━━ Data provided
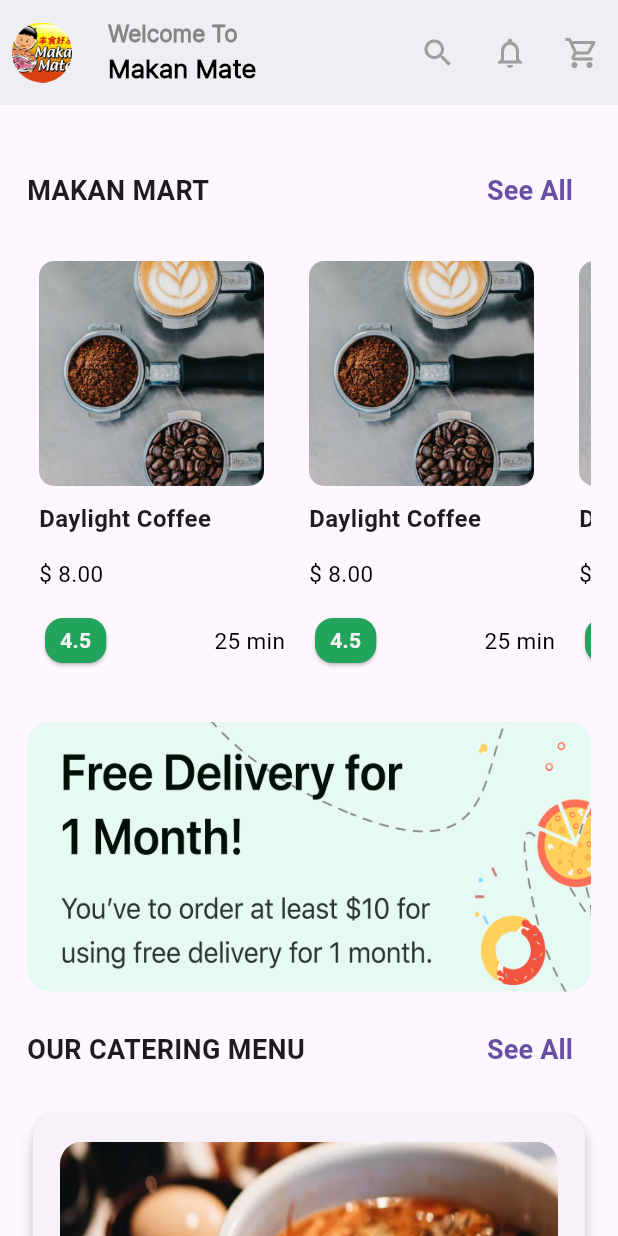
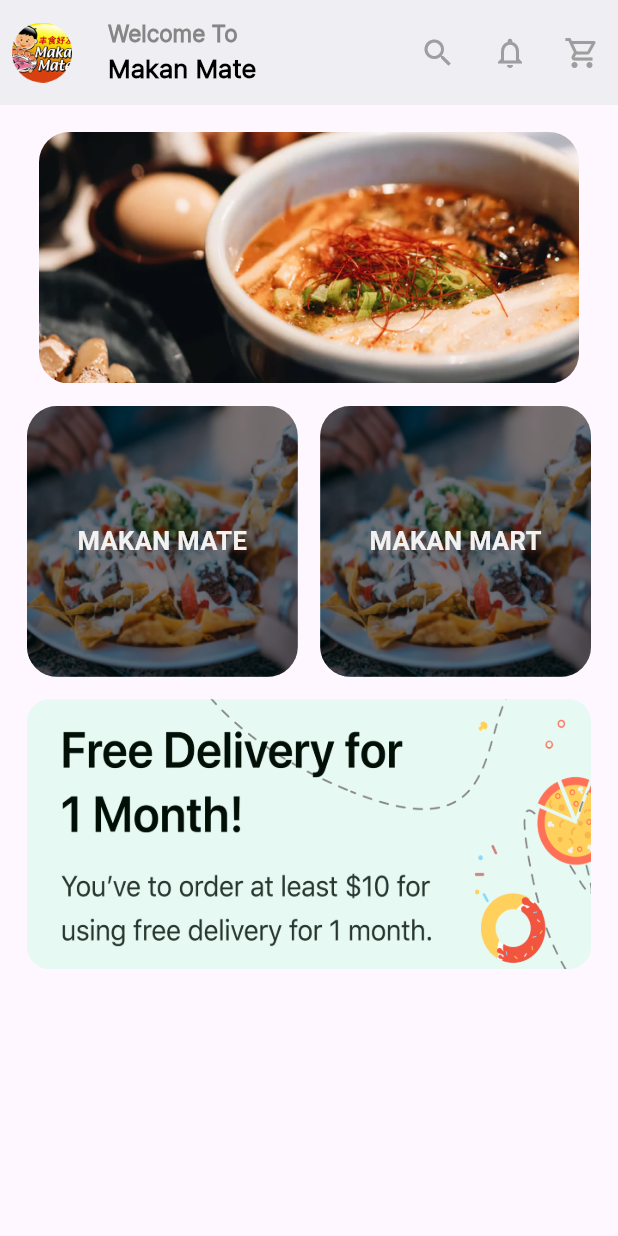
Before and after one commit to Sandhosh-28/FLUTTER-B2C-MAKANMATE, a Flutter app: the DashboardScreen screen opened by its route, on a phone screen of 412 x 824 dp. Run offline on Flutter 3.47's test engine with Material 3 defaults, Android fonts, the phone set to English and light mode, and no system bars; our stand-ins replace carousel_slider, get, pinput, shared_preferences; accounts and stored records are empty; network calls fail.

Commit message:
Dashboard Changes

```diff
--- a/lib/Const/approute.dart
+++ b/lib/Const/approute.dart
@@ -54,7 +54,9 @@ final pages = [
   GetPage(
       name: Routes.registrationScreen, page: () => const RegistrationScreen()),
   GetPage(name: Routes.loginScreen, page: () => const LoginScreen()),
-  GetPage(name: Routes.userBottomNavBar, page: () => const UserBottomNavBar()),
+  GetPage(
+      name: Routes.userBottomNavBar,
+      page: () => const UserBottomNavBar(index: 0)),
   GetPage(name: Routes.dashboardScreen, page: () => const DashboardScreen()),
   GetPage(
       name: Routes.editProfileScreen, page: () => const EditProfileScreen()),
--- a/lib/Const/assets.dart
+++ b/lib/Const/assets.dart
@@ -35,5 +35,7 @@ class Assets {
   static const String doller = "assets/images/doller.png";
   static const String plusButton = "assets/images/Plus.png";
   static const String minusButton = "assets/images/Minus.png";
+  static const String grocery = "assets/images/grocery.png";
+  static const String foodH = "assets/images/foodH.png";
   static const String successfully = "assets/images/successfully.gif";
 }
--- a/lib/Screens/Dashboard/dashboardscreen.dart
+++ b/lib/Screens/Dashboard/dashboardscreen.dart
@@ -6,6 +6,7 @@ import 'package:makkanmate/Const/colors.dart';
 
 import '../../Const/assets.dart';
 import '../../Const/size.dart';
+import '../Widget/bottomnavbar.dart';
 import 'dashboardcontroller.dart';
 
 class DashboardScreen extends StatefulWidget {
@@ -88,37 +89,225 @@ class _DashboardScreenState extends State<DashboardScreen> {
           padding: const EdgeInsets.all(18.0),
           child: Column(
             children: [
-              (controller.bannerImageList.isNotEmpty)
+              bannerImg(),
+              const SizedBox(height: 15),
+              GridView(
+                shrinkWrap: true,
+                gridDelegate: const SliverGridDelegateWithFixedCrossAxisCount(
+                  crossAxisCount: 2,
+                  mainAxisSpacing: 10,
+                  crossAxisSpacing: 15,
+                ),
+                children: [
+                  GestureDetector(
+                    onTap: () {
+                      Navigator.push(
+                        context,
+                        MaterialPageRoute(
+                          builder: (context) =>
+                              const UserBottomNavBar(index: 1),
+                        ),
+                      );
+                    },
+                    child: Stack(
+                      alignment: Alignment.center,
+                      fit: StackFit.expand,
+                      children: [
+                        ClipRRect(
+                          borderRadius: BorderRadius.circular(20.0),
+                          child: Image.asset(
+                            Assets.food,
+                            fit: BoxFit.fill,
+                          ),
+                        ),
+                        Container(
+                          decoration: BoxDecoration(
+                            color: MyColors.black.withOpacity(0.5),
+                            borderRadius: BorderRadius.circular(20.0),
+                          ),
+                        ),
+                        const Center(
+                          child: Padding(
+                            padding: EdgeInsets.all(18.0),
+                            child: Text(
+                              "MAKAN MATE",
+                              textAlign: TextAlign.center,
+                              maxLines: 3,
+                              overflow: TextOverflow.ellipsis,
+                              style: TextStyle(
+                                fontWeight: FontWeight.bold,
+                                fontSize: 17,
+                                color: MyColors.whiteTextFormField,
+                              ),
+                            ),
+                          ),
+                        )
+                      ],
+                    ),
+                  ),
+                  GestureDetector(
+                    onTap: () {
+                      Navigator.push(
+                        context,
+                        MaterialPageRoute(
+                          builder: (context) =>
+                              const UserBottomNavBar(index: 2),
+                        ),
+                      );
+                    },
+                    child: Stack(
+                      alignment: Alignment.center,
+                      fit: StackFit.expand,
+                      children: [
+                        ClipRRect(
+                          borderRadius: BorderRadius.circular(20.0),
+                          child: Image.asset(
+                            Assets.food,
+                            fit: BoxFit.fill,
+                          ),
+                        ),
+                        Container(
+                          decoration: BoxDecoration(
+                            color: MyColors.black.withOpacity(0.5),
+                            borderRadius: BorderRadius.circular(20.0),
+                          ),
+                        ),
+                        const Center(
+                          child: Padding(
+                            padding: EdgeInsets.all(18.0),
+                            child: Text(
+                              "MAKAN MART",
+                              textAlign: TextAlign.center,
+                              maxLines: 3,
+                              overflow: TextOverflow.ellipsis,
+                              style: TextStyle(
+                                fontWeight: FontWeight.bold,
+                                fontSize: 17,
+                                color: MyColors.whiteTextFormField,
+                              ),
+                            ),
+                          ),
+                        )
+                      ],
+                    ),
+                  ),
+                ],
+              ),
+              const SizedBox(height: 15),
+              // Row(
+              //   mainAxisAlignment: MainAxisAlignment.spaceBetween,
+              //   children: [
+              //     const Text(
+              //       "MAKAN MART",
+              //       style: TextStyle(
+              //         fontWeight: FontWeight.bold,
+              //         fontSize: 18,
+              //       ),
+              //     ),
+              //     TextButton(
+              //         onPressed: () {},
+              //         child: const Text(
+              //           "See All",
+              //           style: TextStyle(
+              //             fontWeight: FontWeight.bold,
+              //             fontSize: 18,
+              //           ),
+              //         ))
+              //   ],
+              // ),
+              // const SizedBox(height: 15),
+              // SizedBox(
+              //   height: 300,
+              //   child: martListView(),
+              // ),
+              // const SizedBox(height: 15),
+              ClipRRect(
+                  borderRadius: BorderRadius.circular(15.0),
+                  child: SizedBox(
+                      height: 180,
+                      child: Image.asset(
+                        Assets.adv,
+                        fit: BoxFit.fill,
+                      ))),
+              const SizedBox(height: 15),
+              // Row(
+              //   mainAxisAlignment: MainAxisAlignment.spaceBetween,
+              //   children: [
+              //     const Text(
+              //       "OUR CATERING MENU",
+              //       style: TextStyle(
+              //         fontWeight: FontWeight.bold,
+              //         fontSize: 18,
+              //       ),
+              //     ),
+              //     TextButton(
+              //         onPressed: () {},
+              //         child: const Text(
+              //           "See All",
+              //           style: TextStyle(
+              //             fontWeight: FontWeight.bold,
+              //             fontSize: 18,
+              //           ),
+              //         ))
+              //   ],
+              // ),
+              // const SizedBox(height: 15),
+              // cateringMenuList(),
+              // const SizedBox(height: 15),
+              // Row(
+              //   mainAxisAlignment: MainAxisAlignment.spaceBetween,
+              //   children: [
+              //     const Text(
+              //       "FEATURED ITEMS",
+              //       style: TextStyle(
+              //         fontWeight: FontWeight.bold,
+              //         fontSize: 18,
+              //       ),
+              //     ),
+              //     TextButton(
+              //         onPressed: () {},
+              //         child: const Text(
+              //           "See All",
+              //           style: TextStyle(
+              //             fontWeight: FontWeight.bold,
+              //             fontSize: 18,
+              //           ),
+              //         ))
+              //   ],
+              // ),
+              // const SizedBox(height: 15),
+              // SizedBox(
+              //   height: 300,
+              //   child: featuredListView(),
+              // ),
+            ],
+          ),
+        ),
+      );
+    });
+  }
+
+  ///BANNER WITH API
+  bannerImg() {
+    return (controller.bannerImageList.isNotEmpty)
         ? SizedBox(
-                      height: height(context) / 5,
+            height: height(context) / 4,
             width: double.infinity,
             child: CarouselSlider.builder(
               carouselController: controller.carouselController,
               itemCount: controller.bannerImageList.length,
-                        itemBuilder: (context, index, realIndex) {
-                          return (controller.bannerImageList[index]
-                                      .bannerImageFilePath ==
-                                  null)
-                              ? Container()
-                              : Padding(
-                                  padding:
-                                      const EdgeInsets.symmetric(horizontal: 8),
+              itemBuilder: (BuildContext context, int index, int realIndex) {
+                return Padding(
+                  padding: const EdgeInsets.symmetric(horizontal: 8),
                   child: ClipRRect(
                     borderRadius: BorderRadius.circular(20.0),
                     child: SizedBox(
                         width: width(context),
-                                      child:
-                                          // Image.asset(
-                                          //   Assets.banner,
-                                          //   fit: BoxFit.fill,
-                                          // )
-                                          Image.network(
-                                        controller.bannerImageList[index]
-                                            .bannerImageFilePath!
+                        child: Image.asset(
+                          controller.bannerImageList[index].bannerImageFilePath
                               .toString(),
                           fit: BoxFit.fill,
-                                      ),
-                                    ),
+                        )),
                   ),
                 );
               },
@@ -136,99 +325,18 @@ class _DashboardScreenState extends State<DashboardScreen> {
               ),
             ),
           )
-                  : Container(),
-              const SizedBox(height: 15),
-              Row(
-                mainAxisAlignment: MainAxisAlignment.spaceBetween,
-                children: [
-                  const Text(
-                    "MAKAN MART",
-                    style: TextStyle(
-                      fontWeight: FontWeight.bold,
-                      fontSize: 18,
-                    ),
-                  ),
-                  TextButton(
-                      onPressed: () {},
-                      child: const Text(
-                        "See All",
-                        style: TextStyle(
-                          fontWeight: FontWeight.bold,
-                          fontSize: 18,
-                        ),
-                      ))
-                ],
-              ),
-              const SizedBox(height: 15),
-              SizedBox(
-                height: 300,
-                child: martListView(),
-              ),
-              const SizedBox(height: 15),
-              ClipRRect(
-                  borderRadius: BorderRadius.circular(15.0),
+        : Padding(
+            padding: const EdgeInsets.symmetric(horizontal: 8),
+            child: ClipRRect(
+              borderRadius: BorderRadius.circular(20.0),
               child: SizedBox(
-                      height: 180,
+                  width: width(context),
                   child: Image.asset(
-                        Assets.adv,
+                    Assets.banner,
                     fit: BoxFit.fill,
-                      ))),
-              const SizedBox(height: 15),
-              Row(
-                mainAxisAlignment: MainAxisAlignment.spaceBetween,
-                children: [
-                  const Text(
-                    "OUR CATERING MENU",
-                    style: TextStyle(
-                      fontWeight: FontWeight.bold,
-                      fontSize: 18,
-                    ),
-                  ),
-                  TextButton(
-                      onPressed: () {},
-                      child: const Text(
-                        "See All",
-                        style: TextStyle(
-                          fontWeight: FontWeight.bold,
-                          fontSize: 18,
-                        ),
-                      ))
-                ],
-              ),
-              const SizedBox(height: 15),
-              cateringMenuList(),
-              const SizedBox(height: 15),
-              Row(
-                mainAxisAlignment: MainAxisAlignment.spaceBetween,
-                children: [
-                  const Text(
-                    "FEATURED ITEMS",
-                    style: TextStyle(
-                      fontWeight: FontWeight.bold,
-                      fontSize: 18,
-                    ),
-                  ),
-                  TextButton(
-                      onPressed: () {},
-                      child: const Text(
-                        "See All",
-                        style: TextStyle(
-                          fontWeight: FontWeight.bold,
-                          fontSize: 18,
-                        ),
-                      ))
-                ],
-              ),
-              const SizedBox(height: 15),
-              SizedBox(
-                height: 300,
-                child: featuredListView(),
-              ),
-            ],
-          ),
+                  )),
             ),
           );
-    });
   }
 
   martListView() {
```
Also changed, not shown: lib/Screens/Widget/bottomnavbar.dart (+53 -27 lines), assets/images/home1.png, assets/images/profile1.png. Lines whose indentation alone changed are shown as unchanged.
━━━━
━━ Data provided
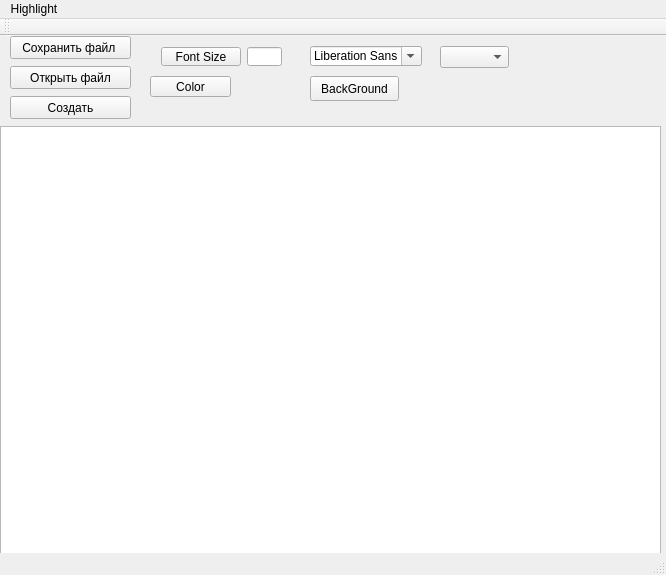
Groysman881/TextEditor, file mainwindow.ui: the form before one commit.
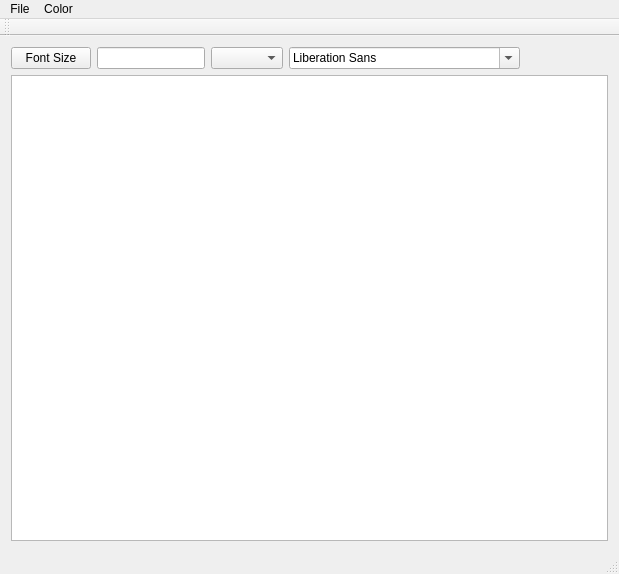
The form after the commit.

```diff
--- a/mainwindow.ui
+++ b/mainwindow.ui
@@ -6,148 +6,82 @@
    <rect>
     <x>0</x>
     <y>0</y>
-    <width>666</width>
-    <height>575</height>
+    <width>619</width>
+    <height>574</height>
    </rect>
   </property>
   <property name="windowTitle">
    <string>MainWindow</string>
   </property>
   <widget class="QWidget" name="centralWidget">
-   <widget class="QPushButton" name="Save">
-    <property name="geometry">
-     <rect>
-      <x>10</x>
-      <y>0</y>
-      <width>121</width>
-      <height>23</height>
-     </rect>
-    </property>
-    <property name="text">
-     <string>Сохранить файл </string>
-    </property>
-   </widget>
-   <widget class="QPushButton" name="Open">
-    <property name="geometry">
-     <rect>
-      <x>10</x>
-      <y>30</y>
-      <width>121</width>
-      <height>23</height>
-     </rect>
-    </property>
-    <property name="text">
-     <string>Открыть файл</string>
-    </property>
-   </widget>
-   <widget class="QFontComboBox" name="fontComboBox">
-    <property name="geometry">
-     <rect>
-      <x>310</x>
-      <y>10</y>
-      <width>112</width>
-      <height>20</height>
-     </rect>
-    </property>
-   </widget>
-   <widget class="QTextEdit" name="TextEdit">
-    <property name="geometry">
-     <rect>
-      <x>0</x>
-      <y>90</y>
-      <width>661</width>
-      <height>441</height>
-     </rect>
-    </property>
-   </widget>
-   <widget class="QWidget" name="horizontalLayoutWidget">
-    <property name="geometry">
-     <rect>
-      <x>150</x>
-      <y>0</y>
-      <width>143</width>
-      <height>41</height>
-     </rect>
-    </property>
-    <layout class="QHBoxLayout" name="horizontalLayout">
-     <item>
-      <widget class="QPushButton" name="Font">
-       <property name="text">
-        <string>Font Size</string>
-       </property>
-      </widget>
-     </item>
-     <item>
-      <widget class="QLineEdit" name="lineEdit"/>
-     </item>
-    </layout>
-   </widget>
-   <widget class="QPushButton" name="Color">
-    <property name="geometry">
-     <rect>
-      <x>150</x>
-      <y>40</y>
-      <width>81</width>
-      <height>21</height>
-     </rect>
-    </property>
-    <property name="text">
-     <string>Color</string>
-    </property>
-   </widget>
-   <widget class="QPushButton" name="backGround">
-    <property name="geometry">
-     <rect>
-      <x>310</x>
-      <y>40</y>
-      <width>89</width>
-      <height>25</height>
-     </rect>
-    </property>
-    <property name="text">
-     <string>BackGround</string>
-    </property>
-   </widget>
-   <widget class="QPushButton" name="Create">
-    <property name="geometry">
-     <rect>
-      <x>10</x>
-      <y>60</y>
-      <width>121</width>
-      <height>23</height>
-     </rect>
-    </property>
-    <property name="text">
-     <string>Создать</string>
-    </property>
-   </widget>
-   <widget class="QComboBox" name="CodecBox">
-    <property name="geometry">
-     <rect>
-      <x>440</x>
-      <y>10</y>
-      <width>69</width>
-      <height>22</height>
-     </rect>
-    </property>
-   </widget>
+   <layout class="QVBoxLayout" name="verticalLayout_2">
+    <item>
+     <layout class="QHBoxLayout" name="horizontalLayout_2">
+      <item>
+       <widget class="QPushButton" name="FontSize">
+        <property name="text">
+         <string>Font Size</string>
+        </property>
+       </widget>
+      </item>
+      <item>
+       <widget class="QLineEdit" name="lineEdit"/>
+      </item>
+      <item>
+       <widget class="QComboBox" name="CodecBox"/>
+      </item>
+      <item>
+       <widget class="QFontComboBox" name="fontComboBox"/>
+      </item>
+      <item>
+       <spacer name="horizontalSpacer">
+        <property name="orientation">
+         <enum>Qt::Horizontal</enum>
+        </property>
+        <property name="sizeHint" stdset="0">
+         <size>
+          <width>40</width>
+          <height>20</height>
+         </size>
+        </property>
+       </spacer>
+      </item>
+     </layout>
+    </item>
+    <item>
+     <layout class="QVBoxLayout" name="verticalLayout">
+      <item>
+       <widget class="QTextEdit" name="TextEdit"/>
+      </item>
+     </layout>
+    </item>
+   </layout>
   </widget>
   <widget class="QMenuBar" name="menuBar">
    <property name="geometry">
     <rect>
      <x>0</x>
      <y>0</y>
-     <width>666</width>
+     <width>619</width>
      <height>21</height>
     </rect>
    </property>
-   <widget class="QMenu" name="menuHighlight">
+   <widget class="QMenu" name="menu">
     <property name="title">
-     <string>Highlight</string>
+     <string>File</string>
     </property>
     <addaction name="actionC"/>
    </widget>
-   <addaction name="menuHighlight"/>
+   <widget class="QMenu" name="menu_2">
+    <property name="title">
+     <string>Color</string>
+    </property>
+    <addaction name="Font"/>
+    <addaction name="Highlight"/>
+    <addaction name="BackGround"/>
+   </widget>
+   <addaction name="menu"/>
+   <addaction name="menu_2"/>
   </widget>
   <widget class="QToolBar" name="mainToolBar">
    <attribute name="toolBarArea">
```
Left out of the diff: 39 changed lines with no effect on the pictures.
━━━━
State only the count of lines above that hold the string "QPushButton".

7